> **Your task**: When a line in the records contains the string "README", copy that line.

> **Records**:
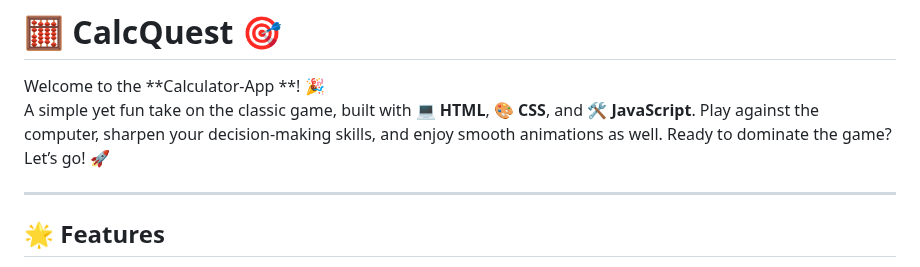
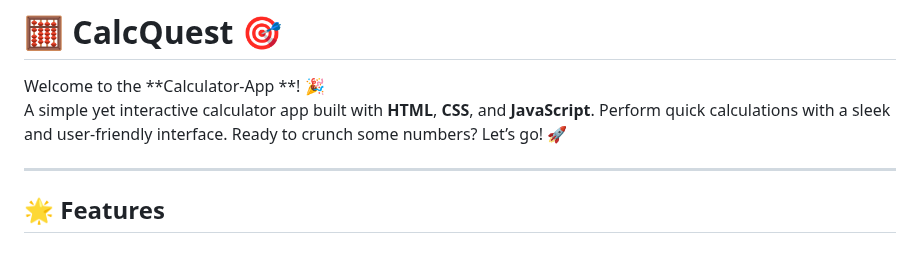
Before and after one commit to KelvCodes/Calculator-app, a Markdown page: README.md, the part around the change. Rendered like a GitHub page.

```diff
--- a/README.md
+++ b/README.md
@@ -1,7 +1,7 @@
 # 🧮 CalcQuest 🎯
 
 Welcome to the **Calculator-App **! 🎉
-A simple yet fun take on the classic game, built with 💻 **HTML**, 🎨 **CSS**, and 🛠️ **JavaScript**. Play against the computer, sharpen your decision-making skills, and enjoy smooth animations as well. Ready to dominate the game? Let’s go! 🚀
+A simple yet interactive calculator app built with **HTML**, **CSS**, and **JavaScript**. Perform quick calculations with a sleek and user-friendly interface. Ready to crunch some numbers? Let’s go! 🚀
 
 ---
 
```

> **Response to this task**:
Before and after one commit to KelvCodes/Calculator-app, a Markdown page: README.md, the part around the change. Rendered like a GitHub page.
--- a/README.md
+++ b/README.md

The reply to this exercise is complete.